Posted at 3 Jun 2015

Interview with Guy Moorhouse

Designer, developer and animator Guy Moorhouse talks about collaborating with illustrator Malika Favre and his plans for an iOS game.

You recently designed a new site for illustrator Malika Favre. How did you come to work on this project?

Malika and I have known each other for quite a while, pretty much since our days working together at Airside. We also collaborated a couple of years ago on her Kama Sutra project and found we just work really well together. We'd talked a number of times about me making a site and shop for her. It was really just a question of finding the right time when we were both free of other commitments and could make it happen.

What was the most fun aspect?

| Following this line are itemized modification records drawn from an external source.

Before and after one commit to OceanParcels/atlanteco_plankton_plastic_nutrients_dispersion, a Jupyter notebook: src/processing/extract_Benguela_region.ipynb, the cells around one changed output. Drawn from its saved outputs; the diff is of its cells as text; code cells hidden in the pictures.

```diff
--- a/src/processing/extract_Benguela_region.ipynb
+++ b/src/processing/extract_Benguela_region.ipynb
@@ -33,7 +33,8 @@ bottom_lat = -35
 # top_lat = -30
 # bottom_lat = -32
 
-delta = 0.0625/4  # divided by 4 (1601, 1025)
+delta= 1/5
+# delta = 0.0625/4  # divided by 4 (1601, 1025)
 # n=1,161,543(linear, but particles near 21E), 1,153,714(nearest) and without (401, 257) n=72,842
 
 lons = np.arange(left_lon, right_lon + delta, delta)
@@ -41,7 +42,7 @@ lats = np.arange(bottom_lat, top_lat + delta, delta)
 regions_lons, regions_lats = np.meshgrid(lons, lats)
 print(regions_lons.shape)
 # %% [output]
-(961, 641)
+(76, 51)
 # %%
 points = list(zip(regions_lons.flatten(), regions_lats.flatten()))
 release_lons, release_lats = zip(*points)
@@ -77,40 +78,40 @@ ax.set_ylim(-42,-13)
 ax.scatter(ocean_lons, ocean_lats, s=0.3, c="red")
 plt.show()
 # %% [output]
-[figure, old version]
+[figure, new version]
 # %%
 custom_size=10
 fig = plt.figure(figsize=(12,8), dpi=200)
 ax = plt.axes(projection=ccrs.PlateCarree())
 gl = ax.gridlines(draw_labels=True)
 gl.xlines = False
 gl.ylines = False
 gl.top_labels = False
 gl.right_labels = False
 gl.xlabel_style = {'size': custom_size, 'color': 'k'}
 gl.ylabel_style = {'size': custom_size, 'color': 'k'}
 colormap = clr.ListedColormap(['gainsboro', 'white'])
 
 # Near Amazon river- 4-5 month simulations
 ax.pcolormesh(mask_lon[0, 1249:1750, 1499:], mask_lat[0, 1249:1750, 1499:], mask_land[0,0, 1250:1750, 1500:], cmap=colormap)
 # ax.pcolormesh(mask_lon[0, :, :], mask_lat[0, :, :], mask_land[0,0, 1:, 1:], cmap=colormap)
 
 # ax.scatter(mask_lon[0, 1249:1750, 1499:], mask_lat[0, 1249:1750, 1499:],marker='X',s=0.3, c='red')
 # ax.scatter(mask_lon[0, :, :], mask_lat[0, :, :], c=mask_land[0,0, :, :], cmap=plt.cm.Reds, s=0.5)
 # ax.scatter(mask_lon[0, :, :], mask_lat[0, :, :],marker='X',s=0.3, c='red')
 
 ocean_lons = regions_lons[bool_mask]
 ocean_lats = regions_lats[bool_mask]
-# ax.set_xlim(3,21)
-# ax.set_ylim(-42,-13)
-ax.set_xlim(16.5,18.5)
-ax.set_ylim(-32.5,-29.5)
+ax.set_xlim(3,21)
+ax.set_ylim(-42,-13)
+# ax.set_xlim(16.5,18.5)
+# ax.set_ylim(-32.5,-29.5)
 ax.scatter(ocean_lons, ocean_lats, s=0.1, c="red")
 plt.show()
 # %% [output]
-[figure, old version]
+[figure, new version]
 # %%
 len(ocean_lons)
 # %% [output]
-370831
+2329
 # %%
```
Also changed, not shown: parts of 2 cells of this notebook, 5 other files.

It's just great working with someone who already knows how you think and approach problems - it makes the process a pleasure. Neither of us is afraid to say when we think something isn't working. It's about being honest and putting the work first. I think how well projects end up is intrinsically linked to the relationships between the people that make them.

What were you listening to while you worked on it?

I'm quite obsessive when it comes to music. I'll get into a few things and then listen to them incessantly until I just have to listen to something else. Then I'll repeat that process again. Working on this site I think I was listening to quite a bit of Panda Bear and Dan Deacon. I've also been listening a lot to Ghostly's Hohokum soundtrack and since watching Ex Machina, this Oliver Cheatham track has been pretty much on a loop.

What are you experimenting with at the moment in design and code?

I've been playing with Processing and making animations for a side project I have called Mooooooving which I'm really enjoying. I've also had an idea for an iOS game brewing for a while and it's looking hopeful that I'll be able to get that underway as part of a collaboration with an iOS developer. It'll be nice to focus more on graphics and art direction for a bit. I like not staying working in one discipline for too long.

It's just great working with someone who already knows how you think and approach problems—it makes the process a pleasure. Neither of us is afraid to say when we think something isn't working.